With the forward/aft flexibility of the Mag-1 boots (more on this in the next section), the extra toe room is welcome, as I normally butt up against the toes of a size 44 boot anyway.
One of the most common complaints about motorcycle racing boots is the poor adjustment for width at the calf.
The Mag-1 boots have addressed this with a tooth-type adjuster belt along the top that opens the calf section to fit up to a 15-inch calf diameter 11.5 inches up from the bottom of the heel, according to Sidi.
I sometimes have problems with calf fitment on motorcycle boots, even though I wouldn’t call my calves very large. But, I do a lot of walking and hill climbing so there’s some muscle for sure down there.
No problem at all fitting the Mag-1 boots though, even over a pair of leather race pants, as you can see in the video.
I didn’t have to adjust the toothed width belt that fits along the outside of each boot along the top, so there’s plenty more room for adjustment if needed.
The Sidi Mag-1 boots are surprisingly comfortable and that is the first thing I noticed about them. Other than what some might consider an over-the-top look for street or touring wear, the Mag-1 boots have all the protection you need and better comfort than most motorcycle boots of any type.
The new Tecno-3 closure system is much easier to use than previous versions and it now really does allow a custom fit at the arch, ankle and calf.
Dial in just the right amount of snugness for your personal comfort and you’re good to go, all with an amount of fore/aft flexibility that you just won’t find in other race boots.
The new lining material also helps in this regard and even the red liner at the top of each boot helps protect the back of the calf from chafing.

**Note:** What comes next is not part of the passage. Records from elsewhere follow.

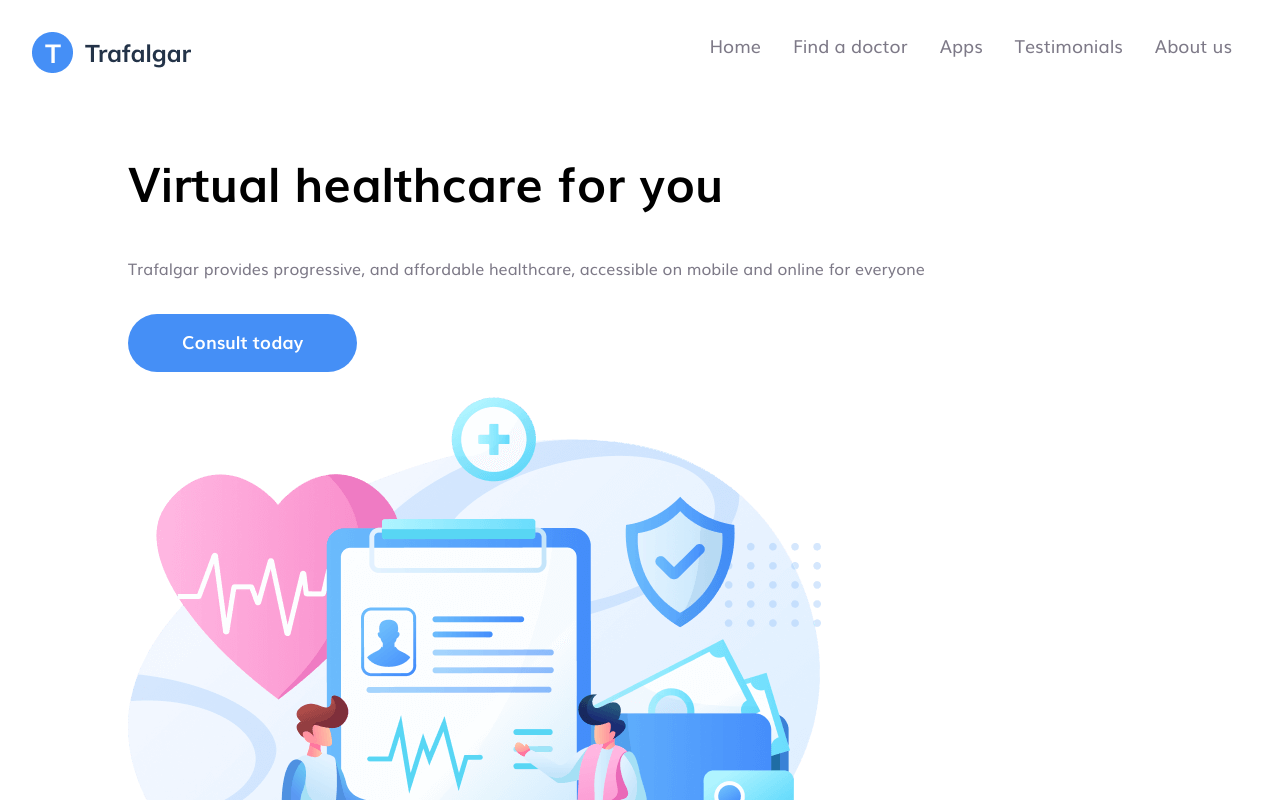
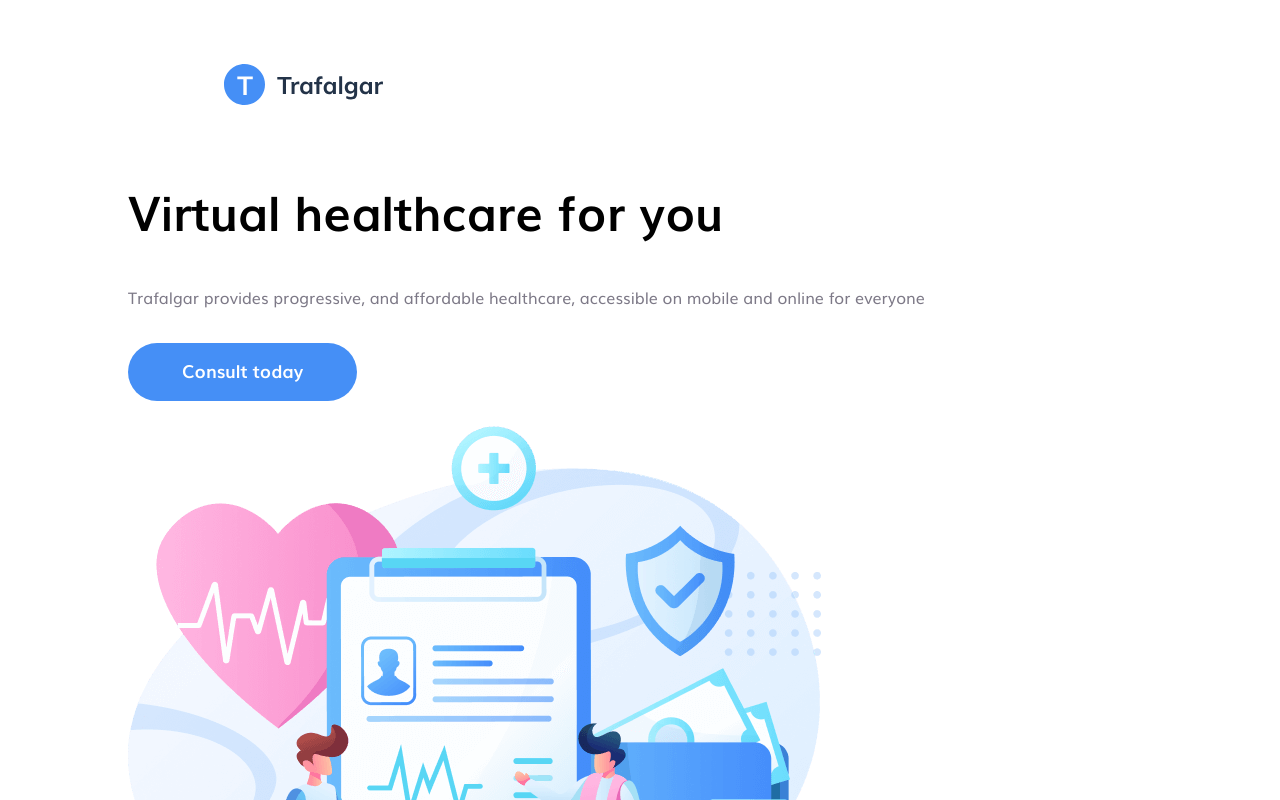
Before and after one commit to AbrahamDN/trafalgar, a React (Create React App) app: page / in a window 1280 px wide. Shown: the top 800 px of the page. Built offline with nearby package versions, Linux system fonts and the light colour scheme.

Commit message:
[TRAF-24] Updated Navbar to use NavLinks

```diff
--- a/src/components/NavBar/Navbar-component.jsx
+++ b/src/components/NavBar/Navbar-component.jsx
@@ -1,20 +1,19 @@
-import React from "react"
-import "./Navbar-styles.scss"
-const Navbar= () => {
-    return(
-        <div className="header">
-            <img src="/assets/png/logo.png"/>
-            <nav>
-                <ul className="nav-list">
-                    <li className="nav-item"><a className="nav-link" href="#">Home</a></li>
-                    <li className="nav-item"><a className="nav-link" href="#">Find a doctor</a></li>
-                    <li className="nav-item"><a className="nav-link" href="#">Apps</a></li>
-                    <li className="nav-item"><a className="nav-link" href="#">Testimonials</a></li>
-                    <li className="nav-item"><a className="nav-link" href="#">About us</a></li>
-                </ul>
-            </nav>
-        </div>
-    )
-}
+import React from 'react';
 
-export default Navbar
+import { ReactComponent as Logo } from '/assets/logo.svg';
+import './Navbar-styles.scss';
+
+import NavLinks from '../NavLinks/NavLinks-component';
+
+const Navbar = ({ links, ...otherProps }) => {
+  return (
+    <div className='header' {...otherProps}>
+      <Logo />
+      <nav>
+        <NavLinks links={links} className='nav-list' />
+      </nav>
+    </div>
+  );
+};
+
+export default Navbar;
```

Some motorcyclists will scoff at the idea of wearing full-on race boots on the street, but we’ve received many emails from riders who have gone through a crash and now want the best protection money can buy.
If that’s you and if you’ve avoided race boots in the past due to their clumsy fit and uncomfortable feel, I say it’s time to try a pair of the new Sidi Mag-1 boots and I think you’ll be surprised.
From “G.B.” (October 2014): “I weighed one each Sidi Vertebra, Vortice and Mag-1: 850 g, 1025 g and 1071 g, so the claimed 17% lighter is a bit of a mystery.”
From “S.H.” (September 2014): “My understanding is this boot does not offer hyper extension/flexion protection. Is this true and if so should I be concerned? I’m trying to decide between these and the Alpinestars SMX Plus, I just want a boot that provides the best protection for daily use on the road.
Editor’s Reply: I discussed this with Sidi and I’ll paraphrase what I was told. They said that the Mag-1 was designed to offer good protection at a very light weight. It was not intended to be as protective as the Sidi Vortice boots (review).
The design of the Mag-1 does not limit rearward flexing; Sidi said that in their research and discussions with medical experts, the consensus is that very few motorcycle injuries happen in this direction.
The side-to-side flex in the Mag-1 is limited but isn’t as firm as the Vortice. However, it’s equal to or better than most other top end race boots.
Sidi wanted to have 2 high end race boots: Ultra protection with the Vortice at the expense of higher weight and light weight in the Mag-1. So there are some compromises vs. the Vortice, according to Sidi, but not vs. many competitors.